Before-and-after change records:
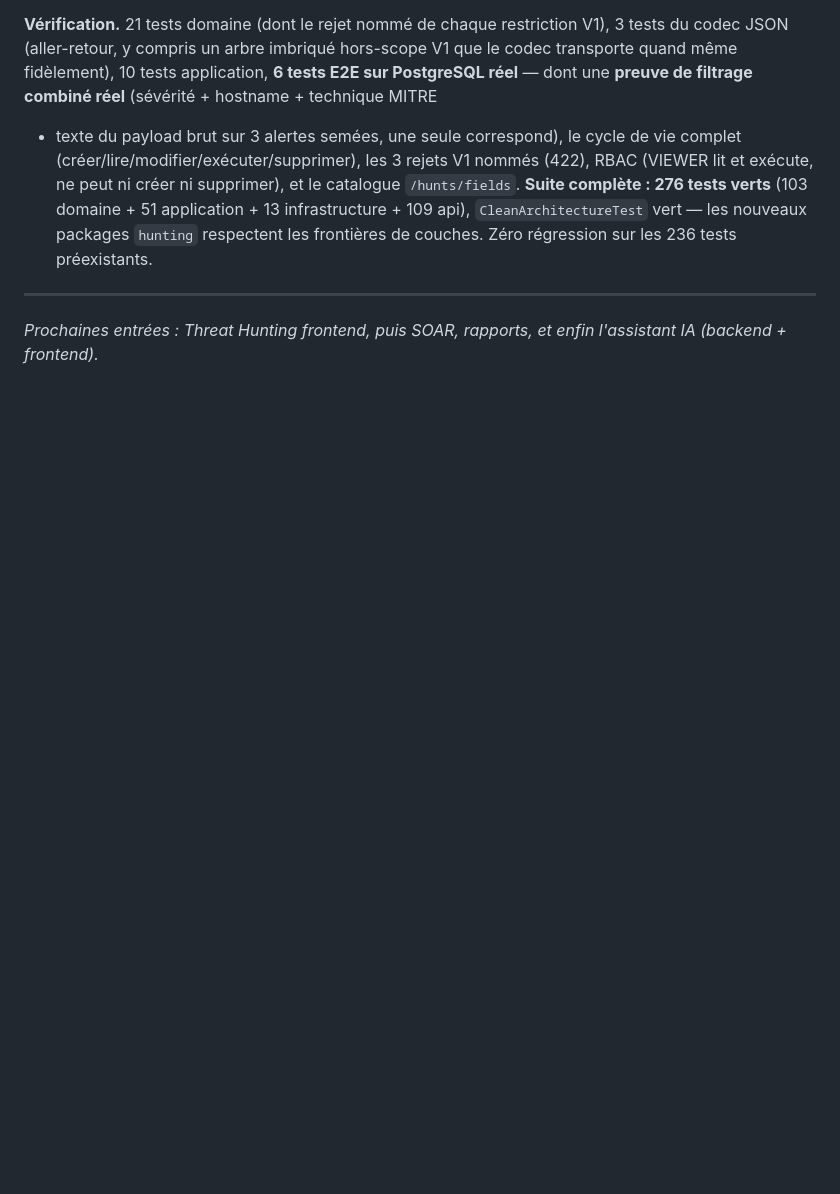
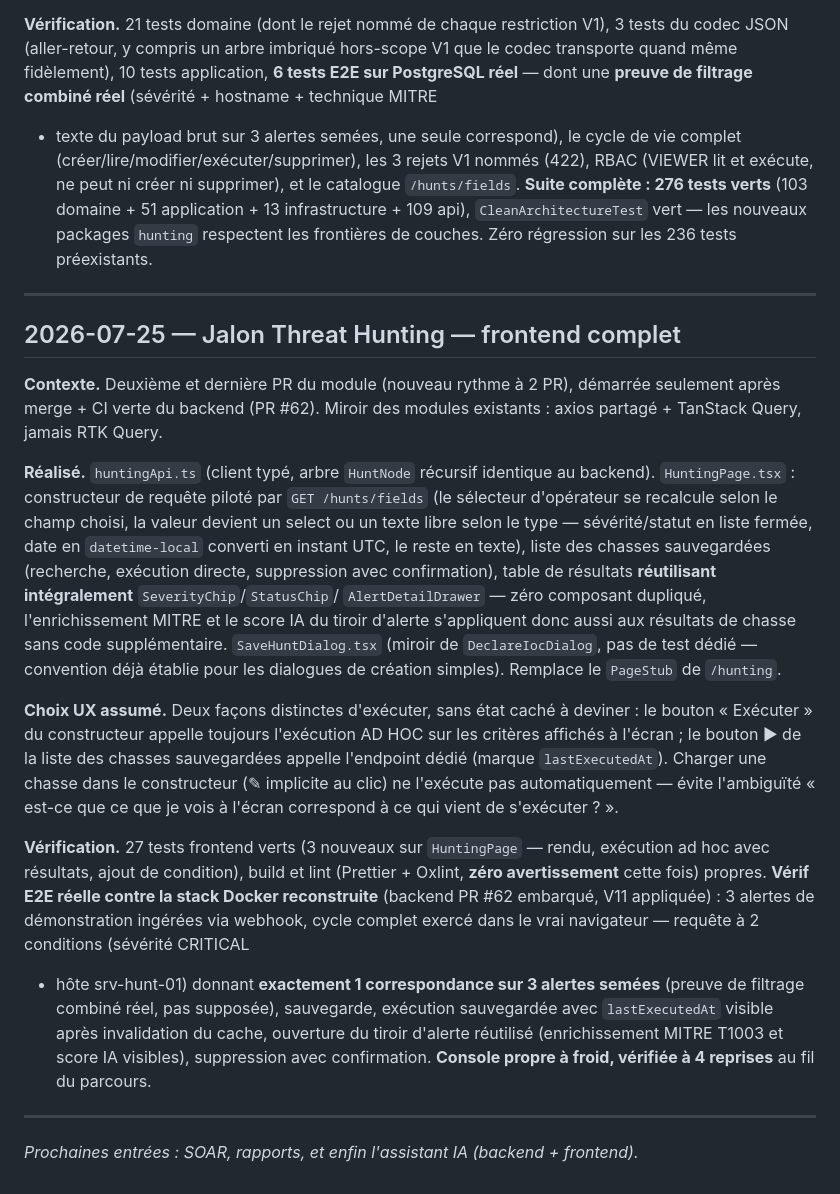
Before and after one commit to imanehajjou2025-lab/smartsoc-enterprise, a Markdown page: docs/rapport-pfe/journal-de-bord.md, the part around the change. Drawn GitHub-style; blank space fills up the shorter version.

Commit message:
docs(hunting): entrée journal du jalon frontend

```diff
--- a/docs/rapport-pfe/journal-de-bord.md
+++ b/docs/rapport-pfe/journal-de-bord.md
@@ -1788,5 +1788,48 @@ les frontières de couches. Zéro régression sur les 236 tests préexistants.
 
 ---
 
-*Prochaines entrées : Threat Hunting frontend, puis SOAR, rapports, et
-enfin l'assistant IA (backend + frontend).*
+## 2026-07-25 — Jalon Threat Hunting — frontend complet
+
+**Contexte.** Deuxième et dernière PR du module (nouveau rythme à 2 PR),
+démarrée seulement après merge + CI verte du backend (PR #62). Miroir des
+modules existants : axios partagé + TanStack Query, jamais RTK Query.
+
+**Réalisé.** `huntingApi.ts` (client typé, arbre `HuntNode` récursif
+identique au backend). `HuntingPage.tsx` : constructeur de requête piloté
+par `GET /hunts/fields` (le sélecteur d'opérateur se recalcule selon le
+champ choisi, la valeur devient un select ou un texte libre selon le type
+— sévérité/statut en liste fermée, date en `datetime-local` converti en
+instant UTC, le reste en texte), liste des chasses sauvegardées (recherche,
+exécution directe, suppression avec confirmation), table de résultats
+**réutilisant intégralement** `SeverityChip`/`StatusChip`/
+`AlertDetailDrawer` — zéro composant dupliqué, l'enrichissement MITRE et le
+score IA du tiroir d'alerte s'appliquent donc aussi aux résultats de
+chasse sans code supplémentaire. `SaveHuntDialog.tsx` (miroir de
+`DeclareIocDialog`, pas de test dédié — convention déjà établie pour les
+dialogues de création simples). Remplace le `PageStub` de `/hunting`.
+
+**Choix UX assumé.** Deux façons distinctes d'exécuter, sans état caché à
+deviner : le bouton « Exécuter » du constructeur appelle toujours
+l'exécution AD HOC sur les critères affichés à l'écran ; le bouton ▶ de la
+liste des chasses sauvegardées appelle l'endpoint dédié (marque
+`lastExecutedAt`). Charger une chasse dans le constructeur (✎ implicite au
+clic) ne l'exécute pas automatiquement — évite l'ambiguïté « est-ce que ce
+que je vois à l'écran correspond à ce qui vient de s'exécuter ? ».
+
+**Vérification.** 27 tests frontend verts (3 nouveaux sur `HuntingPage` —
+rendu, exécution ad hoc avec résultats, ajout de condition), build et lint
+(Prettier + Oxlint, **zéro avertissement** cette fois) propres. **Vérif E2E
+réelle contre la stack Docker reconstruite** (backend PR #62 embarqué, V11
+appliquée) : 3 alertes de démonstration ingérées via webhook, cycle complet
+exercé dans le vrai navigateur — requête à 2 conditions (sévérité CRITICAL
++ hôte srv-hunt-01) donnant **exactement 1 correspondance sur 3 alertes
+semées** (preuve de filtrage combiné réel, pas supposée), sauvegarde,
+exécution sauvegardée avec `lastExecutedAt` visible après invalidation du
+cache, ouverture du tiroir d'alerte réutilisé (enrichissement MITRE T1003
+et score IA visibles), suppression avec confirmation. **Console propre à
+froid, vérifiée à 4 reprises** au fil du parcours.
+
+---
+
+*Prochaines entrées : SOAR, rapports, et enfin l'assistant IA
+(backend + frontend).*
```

* INSTRUCTIONS TO FOLLOW:
The records above should be written out exactly, and the images dropped.

* SOLVED PROBLEM:
Before and after one commit to imanehajjou2025-lab/smartsoc-enterprise, a Markdown page: docs/rapport-pfe/journal-de-bord.md, the part around the change. Drawn GitHub-style; blank space fills up the shorter version.

Commit message:
docs(hunting): entrée journal du jalon frontend

```diff
--- a/docs/rapport-pfe/journal-de-bord.md
+++ b/docs/rapport-pfe/journal-de-bord.md
@@ -1788,5 +1788,48 @@ les frontières de couches. Zéro régression sur les 236 tests préexistants.
 
 ---
 
-*Prochaines entrées : Threat Hunting frontend, puis SOAR, rapports, et
-enfin l'assistant IA (backend + frontend).*
+## 2026-07-25 — Jalon Threat Hunting — frontend complet
+
+**Contexte.** Deuxième et dernière PR du module (nouveau rythme à 2 PR),
+démarrée seulement après merge + CI verte du backend (PR #62). Miroir des
+modules existants : axios partagé + TanStack Query, jamais RTK Query.
+
+**Réalisé.** `huntingApi.ts` (client typé, arbre `HuntNode` récursif
+identique au backend). `HuntingPage.tsx` : constructeur de requête piloté
+par `GET /hunts/fields` (le sélecteur d'opérateur se recalcule selon le
+champ choisi, la valeur devient un select ou un texte libre selon le type
+— sévérité/statut en liste fermée, date en `datetime-local` converti en
+instant UTC, le reste en texte), liste des chasses sauvegardées (recherche,
+exécution directe, suppression avec confirmation), table de résultats
+**réutilisant intégralement** `SeverityChip`/`StatusChip`/
+`AlertDetailDrawer` — zéro composant dupliqué, l'enrichissement MITRE et le
+score IA du tiroir d'alerte s'appliquent donc aussi aux résultats de
+chasse sans code supplémentaire. `SaveHuntDialog.tsx` (miroir de
+`DeclareIocDialog`, pas de test dédié — convention déjà établie pour les
+dialogues de création simples). Remplace le `PageStub` de `/hunting`.
+
+**Choix UX assumé.** Deux façons distinctes d'exécuter, sans état caché à
+deviner : le bouton « Exécuter » du constructeur appelle toujours
+l'exécution AD HOC sur les critères affichés à l'écran ; le bouton ▶ de la
+liste des chasses sauvegardées appelle l'endpoint dédié (marque
+`lastExecutedAt`). Charger une chasse dans le constructeur (✎ implicite au
+clic) ne l'exécute pas automatiquement — évite l'ambiguïté « est-ce que ce
+que je vois à l'écran correspond à ce qui vient de s'exécuter ? ».
+
+**Vérification.** 27 tests frontend verts (3 nouveaux sur `HuntingPage` —
+rendu, exécution ad hoc avec résultats, ajout de condition), build et lint
+(Prettier + Oxlint, **zéro avertissement** cette fois) propres. **Vérif E2E
+réelle contre la stack Docker reconstruite** (backend PR #62 embarqué, V11
+appliquée) : 3 alertes de démonstration ingérées via webhook, cycle complet
+exercé dans le vrai navigateur — requête à 2 conditions (sévérité CRITICAL
++ hôte srv-hunt-01) donnant **exactement 1 correspondance sur 3 alertes
+semées** (preuve de filtrage combiné réel, pas supposée), sauvegarde,
+exécution sauvegardée avec `lastExecutedAt` visible après invalidation du
+cache, ouverture du tiroir d'alerte réutilisé (enrichissement MITRE T1003
+et score IA visibles), suppression avec confirmation. **Console propre à
+froid, vérifiée à 4 reprises** au fil du parcours.
+
+---
+
+*Prochaines entrées : SOAR, rapports, et enfin l'assistant IA
+(backend + frontend).*
```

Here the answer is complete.